Primal: A Quest for the Lost Soul of Christianity

Written by Mark Batterson

Narrated by Mark Batterson


Primal: A Quest for the Lost Soul of Christianity

Written by Mark Batterson

Narrated by Mark Batterson

ratings:
4.5/5 (8 ratings)
Length:
5 hours
Released:
Nov 1, 2010
ISBN:
9781610450546
Format:
Audiobook

Description

Mark Batterson has a strong following among 20-30-something Christians who are passionate about their faith but suspicious of the consumer-oriented approach of many mega churches. Primal sheds troublesome cultural baggage for this reader while articulating fresh ways to embrace the elements of the faith.
Released:
Nov 1, 2010
ISBN:
9781610450546
Format:
Audiobook

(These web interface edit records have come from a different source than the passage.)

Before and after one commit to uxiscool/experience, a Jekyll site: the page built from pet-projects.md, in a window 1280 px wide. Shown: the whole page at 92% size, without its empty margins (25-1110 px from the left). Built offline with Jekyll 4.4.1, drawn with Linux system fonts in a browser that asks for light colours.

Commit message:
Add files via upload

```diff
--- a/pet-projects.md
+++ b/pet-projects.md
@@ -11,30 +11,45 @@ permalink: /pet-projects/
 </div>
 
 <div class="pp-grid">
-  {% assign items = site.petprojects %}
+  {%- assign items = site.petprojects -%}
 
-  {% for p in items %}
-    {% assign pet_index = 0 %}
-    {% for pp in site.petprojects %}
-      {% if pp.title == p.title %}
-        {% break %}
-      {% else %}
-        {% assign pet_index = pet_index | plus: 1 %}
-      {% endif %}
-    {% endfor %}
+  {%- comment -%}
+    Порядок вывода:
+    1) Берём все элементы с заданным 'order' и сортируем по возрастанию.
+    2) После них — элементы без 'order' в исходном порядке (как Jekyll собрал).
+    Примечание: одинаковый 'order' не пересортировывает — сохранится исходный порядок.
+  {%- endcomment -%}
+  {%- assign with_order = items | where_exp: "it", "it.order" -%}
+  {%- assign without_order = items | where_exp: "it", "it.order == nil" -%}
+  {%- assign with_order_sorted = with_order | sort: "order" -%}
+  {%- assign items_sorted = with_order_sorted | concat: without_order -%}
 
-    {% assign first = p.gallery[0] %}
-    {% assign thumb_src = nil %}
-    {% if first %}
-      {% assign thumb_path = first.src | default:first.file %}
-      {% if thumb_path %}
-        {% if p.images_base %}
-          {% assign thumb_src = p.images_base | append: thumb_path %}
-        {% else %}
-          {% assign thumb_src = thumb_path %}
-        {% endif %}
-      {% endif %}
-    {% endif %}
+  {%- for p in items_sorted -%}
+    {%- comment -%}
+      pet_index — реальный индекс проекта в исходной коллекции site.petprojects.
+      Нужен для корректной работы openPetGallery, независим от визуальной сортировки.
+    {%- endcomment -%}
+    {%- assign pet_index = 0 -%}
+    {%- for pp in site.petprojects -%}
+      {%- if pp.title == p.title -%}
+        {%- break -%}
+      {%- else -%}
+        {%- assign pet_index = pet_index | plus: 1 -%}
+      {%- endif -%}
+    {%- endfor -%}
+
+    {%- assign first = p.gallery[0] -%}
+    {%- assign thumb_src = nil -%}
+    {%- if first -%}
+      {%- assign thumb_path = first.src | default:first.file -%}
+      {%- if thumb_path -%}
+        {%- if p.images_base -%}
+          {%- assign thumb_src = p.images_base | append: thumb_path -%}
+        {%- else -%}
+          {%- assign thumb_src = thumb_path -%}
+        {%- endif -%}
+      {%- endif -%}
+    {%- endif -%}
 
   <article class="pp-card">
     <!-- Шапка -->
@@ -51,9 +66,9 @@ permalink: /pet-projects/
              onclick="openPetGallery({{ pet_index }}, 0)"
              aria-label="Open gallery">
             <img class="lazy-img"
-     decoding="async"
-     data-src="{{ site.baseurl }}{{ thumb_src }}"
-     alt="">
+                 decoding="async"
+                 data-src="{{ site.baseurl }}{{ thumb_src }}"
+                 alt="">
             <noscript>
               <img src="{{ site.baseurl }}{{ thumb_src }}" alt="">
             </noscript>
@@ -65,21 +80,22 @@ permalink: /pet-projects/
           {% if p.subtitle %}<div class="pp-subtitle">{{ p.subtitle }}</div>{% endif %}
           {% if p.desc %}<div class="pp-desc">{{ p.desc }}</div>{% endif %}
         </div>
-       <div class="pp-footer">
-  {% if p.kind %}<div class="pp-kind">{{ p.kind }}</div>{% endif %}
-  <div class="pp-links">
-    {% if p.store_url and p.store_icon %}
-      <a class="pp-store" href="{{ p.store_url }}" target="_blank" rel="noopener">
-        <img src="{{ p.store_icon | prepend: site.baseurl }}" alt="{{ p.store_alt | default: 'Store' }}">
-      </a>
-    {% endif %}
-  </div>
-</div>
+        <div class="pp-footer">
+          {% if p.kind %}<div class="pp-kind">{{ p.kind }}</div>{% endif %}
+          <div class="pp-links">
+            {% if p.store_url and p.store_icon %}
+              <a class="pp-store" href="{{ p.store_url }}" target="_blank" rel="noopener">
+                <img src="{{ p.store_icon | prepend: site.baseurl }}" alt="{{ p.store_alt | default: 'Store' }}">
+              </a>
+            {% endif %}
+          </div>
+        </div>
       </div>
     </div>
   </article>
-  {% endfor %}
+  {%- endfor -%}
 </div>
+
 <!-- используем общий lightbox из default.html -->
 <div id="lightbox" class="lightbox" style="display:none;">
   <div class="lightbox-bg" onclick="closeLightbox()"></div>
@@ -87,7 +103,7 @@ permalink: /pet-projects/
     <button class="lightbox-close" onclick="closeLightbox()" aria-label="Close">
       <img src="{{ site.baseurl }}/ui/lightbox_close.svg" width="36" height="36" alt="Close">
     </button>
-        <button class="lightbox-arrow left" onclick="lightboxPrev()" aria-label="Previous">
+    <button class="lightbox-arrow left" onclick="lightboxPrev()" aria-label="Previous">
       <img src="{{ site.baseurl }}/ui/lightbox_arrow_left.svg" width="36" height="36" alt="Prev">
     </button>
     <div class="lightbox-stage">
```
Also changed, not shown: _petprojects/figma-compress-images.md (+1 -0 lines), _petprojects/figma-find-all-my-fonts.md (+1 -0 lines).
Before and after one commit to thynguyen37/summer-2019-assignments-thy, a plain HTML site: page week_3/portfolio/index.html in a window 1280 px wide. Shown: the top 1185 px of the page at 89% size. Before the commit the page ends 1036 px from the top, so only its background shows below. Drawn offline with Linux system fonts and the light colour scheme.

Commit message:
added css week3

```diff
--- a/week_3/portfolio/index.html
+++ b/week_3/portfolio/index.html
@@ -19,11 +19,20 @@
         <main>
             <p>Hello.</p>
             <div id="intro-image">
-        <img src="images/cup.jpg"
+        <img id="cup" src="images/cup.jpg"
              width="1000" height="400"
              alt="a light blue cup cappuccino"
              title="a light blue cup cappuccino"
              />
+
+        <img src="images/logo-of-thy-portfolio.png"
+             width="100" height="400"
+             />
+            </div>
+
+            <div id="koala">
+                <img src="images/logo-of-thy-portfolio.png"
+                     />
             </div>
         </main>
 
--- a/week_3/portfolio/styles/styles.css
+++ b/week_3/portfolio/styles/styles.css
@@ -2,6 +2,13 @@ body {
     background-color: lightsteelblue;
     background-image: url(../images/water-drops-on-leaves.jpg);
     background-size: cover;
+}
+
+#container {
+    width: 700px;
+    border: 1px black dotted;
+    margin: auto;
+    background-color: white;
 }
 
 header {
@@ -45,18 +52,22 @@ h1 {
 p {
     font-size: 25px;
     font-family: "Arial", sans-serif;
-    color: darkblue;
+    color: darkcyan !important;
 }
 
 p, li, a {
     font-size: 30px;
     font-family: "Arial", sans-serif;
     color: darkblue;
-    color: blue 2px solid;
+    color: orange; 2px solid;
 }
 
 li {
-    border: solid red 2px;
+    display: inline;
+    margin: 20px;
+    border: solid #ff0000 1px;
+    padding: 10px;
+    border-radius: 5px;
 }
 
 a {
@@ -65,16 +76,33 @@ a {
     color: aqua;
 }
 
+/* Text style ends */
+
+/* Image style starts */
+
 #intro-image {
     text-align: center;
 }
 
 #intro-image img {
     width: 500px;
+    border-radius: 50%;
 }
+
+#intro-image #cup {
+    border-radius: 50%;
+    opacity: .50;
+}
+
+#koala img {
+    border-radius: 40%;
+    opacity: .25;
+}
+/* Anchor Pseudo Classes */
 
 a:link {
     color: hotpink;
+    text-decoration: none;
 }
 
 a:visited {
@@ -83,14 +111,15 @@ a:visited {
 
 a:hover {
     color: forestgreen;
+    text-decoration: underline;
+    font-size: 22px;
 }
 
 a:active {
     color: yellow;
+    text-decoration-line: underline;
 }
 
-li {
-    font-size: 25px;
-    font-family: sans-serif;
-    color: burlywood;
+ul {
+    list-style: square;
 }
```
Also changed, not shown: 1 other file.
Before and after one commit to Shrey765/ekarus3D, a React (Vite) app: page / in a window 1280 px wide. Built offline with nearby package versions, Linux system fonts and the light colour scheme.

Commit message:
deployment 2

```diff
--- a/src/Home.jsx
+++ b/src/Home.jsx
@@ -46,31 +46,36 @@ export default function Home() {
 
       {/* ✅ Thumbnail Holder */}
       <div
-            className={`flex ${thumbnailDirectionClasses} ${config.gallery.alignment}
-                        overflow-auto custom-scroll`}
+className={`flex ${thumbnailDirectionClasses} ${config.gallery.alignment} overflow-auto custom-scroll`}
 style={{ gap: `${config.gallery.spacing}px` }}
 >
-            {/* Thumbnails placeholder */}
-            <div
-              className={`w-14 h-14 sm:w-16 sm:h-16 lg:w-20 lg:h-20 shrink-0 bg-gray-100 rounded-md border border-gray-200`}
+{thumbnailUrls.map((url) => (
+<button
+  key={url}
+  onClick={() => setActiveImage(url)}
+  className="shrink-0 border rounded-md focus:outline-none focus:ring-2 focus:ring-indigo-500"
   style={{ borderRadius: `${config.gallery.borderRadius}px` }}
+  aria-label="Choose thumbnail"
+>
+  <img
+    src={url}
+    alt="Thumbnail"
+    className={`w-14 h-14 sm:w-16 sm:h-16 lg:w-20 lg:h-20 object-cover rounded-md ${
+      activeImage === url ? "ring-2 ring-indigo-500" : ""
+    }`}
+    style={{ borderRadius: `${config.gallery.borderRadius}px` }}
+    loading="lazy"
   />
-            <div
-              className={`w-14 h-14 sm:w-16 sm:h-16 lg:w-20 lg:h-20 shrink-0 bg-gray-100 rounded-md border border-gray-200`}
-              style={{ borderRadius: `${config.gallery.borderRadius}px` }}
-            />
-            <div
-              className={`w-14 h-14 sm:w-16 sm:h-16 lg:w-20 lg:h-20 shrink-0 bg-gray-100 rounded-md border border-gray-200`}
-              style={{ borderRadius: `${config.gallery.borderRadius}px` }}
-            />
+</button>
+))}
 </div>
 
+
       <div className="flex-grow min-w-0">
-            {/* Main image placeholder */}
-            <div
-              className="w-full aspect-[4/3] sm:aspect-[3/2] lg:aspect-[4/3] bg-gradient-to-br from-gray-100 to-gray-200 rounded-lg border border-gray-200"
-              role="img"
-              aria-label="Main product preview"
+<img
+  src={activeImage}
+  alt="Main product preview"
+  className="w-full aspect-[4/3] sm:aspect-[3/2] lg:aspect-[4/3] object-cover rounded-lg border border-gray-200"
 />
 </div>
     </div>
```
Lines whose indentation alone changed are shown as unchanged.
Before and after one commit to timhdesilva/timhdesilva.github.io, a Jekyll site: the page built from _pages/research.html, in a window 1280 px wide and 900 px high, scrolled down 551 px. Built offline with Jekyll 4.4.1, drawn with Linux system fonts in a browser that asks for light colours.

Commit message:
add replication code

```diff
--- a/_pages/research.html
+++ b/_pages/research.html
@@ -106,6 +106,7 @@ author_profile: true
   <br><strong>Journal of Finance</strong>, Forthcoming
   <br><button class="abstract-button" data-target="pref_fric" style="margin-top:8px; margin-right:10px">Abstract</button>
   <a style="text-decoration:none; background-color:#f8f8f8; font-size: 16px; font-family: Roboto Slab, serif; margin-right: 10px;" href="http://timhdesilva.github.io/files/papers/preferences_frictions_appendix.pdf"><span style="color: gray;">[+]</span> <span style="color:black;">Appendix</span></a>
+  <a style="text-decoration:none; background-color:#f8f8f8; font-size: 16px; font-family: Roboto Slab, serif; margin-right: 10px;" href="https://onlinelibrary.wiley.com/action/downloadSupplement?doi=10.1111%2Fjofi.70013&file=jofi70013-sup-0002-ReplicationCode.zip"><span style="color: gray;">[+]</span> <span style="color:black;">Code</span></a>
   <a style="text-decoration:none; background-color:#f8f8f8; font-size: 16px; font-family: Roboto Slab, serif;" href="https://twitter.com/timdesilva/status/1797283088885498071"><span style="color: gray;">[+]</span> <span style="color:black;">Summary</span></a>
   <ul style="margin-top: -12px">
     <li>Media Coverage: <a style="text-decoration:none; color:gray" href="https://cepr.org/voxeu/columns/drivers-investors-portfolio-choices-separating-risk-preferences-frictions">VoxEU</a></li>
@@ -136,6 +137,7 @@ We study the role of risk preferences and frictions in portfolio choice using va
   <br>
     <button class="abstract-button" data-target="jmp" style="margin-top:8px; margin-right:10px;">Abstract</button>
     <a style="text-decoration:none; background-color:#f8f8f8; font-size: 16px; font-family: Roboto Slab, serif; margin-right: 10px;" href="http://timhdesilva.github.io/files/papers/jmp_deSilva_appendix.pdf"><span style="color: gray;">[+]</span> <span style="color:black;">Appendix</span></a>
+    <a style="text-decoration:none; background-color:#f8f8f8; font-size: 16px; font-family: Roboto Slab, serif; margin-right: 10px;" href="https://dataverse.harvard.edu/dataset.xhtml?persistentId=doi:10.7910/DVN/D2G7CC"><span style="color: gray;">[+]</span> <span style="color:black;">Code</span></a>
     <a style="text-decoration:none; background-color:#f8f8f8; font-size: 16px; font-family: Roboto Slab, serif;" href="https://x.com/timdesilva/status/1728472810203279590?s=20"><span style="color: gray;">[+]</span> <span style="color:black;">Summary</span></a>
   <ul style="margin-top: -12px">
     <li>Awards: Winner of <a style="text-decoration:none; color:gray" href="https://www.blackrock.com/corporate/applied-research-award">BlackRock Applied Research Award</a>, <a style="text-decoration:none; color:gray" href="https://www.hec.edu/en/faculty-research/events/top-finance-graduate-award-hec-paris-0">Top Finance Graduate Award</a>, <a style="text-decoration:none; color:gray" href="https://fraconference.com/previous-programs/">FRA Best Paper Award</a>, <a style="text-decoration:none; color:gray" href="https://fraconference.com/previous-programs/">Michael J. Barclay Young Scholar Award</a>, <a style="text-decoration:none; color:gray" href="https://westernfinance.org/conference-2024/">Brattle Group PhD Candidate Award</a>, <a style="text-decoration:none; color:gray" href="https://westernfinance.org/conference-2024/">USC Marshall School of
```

About the author

Mark Batterson is the New York Times bestselling author of fifteen books, including The Circle Maker, In a Pit with a Lion on a Snowy Day, and Chase the Lion. He is the lead pastor of National Community Church, one of the most innovative and influential churches in America. One church with seven campuses, NCC also owns and operates Ebenezers Coffeehouse, the Miracle Theatre, and the DC Dream Center. Mark holds a Doctor of Ministry degree from Regent University. He and his wife Lora, have three children and live on Capitol Hill.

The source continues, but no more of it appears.